Our projects are better off because they are shaped by the diversity of experiences of community members, their views and their honest engagement in the projects.
- Faith Bosworth and Adam Hyde, “What is community, really?”
Over the past year and change, punctum books has had opportunity to more actively participate in the larger open access publishing community. In co-founding ScholarLed, we made a new commitment to developing not only critical research, but also the technical infrastructure and human networks that enable scholarship to be openly available around the world. Part of that commitment has been joining the community of Editoria, an open-source tool that is working to change the way we edit and publish monographs.
Editoria, along with its parent company, The Coko Foundation, is particularly inspiring because every aspect of this organization strives to enact openness as a means to bring more people together toward equitable and ethical practices. This spirit is prevalent in the way in which Editoria governs themselves, organizing a constellation of stakeholders — publishers, scholars, civil servants, designers, developers, and more — to meet regularly and ensure that each understands and serve the needs of their community. We at punctum regard Editoria as a north star in creating open-source and open access community.

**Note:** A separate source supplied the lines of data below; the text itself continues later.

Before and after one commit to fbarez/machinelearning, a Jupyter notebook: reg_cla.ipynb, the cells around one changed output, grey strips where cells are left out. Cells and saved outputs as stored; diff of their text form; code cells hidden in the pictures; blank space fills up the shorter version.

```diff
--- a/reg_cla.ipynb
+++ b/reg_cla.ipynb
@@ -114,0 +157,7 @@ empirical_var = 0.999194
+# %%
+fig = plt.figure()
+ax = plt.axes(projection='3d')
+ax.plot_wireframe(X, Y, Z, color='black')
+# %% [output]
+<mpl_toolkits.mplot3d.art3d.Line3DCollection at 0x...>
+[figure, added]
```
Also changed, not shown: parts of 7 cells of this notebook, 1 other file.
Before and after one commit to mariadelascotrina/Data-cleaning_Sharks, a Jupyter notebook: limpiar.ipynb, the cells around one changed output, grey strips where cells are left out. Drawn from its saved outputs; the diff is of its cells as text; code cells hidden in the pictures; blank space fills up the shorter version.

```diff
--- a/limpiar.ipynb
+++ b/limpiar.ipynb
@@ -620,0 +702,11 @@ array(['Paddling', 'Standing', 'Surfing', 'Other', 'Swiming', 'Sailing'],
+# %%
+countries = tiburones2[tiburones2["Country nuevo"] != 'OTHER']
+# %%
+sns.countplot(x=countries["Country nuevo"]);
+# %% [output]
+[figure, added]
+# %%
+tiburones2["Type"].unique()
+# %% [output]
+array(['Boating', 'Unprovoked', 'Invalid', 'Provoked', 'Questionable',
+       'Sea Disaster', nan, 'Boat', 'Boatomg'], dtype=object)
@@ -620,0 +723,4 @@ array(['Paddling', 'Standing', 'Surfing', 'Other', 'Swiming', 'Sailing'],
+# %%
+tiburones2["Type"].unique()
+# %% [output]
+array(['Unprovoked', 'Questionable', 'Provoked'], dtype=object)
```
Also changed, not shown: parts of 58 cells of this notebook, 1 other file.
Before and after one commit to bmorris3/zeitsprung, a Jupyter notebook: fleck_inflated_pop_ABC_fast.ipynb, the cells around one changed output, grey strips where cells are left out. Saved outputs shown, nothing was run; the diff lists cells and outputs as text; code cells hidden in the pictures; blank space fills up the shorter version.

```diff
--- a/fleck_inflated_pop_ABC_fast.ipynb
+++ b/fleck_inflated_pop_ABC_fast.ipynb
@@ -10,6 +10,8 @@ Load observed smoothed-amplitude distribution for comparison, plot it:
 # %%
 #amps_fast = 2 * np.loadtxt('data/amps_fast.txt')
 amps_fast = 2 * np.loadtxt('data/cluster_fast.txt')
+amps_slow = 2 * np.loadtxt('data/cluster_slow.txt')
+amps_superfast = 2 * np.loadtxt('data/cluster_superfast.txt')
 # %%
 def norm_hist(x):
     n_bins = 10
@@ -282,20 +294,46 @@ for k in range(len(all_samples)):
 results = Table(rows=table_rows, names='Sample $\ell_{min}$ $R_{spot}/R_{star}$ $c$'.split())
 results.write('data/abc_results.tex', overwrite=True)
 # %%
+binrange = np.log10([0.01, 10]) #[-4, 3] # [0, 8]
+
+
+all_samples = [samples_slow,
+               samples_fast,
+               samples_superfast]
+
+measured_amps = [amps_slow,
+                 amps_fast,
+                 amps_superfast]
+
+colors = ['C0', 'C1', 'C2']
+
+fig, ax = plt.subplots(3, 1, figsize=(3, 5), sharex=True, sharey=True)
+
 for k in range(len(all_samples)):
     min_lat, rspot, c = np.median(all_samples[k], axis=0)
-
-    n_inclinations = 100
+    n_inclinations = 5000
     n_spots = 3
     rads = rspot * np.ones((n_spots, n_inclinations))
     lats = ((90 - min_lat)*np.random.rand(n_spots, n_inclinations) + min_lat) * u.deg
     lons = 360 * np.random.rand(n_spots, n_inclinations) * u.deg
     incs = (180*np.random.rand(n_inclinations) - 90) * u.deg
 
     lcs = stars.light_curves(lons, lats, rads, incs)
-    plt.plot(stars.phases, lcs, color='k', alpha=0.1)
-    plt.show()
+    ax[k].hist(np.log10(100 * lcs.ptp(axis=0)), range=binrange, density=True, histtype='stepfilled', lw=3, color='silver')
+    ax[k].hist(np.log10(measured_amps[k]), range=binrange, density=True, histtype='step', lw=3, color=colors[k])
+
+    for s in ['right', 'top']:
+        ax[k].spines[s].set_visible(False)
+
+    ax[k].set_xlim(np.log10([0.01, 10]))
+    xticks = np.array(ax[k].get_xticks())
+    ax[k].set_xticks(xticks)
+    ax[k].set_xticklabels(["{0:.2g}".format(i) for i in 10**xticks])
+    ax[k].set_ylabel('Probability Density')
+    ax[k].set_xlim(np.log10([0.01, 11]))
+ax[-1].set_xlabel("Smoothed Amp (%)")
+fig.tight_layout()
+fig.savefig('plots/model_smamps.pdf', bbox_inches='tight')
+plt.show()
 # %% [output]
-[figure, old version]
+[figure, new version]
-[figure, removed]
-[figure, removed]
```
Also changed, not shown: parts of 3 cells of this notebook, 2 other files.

Organizing community is critical at a time in which many of the entities that hold monopolies over academic research and publishing are doubling down on exclusivist tendencies. Punctum stands with The Coko Foundation in support of horizontal alliances, innovative relationships, and new friendships toward an open commons. And so, we implore you to read Faith Bosworth and Adam Hyde’s meditations on community.